- [TASK ITEM] Report, as a bare number, how many lines of the entries below contain "color".

Dataset records
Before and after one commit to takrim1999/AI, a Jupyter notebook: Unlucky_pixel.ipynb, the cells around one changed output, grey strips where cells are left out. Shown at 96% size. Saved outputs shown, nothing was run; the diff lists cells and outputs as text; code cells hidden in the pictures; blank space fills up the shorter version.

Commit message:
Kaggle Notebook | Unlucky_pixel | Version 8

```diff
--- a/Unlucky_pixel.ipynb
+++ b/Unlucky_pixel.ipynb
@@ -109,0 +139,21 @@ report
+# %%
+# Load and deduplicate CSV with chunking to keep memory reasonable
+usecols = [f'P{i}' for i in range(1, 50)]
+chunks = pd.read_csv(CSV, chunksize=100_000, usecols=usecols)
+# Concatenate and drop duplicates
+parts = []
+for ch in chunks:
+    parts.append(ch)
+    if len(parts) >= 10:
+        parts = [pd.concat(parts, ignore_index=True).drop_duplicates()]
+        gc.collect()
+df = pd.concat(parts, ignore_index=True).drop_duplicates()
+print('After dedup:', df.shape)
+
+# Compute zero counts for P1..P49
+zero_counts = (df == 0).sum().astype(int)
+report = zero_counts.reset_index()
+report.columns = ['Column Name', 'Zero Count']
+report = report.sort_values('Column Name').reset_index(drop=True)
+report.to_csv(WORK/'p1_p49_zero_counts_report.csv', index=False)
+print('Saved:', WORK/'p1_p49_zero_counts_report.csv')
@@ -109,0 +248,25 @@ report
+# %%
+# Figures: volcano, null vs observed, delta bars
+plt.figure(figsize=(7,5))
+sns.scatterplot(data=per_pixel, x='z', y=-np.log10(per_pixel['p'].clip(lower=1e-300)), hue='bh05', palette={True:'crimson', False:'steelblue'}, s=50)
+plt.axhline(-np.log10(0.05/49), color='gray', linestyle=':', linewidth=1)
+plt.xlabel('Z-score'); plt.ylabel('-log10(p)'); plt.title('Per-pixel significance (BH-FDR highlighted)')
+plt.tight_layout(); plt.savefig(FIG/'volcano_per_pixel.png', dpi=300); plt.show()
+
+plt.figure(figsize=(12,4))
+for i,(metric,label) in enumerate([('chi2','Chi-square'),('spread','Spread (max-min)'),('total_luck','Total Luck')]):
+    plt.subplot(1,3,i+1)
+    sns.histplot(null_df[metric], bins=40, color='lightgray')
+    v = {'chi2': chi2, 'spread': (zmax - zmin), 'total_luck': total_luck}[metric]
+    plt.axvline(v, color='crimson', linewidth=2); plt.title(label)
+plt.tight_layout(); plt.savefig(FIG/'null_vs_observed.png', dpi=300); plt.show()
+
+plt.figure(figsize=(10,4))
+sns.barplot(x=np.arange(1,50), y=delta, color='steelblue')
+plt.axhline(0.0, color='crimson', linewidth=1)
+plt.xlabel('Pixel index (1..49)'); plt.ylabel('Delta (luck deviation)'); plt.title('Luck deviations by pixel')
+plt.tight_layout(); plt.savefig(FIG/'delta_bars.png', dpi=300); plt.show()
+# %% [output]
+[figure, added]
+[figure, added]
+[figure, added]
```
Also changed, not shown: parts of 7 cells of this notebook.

- [TASK SOLUTION] 5